## Work task
Wherever "README" shows up in the records below, copy the whole line.

[Given information Boundary: Start]

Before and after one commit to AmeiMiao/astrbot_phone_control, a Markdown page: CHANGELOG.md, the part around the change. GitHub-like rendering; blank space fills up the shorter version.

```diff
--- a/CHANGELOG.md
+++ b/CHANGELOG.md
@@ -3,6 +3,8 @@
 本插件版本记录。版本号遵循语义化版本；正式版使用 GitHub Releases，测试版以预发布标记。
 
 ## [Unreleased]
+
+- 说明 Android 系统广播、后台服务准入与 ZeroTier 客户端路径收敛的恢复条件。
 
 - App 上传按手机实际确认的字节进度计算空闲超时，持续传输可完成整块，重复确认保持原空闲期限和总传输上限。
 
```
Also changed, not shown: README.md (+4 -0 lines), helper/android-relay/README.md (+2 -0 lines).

[Given information Boundary: End]
[Given information Boundary: Start]

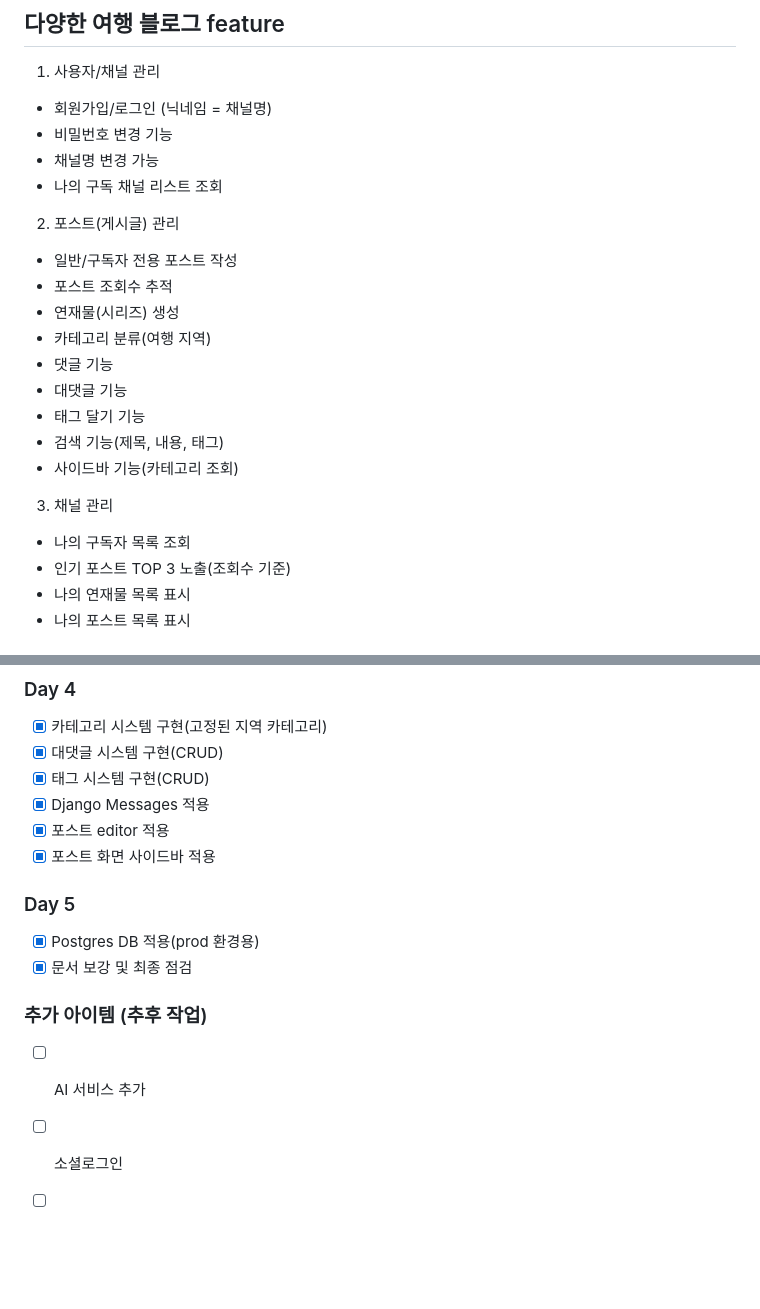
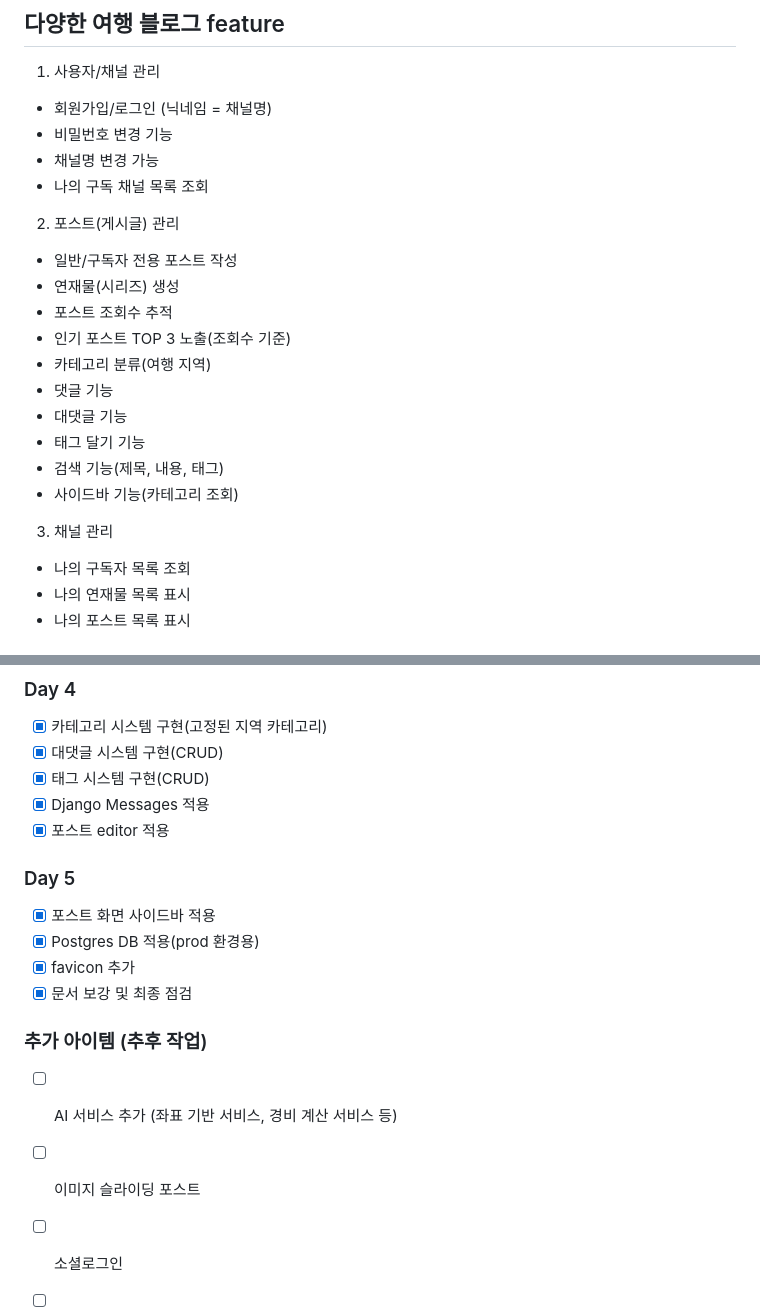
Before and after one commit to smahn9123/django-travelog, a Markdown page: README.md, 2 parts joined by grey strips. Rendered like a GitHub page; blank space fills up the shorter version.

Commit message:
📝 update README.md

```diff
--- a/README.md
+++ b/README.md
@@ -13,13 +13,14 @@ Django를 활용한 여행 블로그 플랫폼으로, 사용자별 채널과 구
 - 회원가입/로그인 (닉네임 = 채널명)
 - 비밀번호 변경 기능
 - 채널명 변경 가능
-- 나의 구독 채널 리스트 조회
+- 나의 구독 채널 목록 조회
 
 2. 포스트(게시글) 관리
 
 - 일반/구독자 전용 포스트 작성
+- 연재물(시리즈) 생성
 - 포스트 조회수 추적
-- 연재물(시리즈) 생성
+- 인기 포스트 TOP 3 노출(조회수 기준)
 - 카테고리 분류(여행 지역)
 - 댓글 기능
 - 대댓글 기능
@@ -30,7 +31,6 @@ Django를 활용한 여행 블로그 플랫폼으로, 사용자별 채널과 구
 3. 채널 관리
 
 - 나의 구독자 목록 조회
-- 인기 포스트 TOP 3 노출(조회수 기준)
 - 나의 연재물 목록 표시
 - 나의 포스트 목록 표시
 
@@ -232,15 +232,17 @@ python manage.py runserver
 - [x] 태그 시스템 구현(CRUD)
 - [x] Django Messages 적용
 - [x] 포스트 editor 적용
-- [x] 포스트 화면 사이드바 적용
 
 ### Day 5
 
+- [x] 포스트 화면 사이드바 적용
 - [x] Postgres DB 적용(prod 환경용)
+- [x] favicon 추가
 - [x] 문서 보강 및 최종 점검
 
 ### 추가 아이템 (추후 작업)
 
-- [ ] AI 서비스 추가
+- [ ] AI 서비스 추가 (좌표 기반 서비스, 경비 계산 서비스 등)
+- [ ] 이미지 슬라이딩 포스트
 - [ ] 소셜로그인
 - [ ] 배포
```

[Given information Boundary: End]

## Solution to the exercise
Also changed, not shown: README.md (+4 -0 lines), helper/android-relay/README.md (+2 -0 lines).
Before and after one commit to smahn9123/django-travelog, a Markdown page: README.md, 2 parts joined by grey strips. Rendered like a GitHub page; blank space fills up the shorter version.
📝 update README.md
--- a/README.md
+++ b/README.md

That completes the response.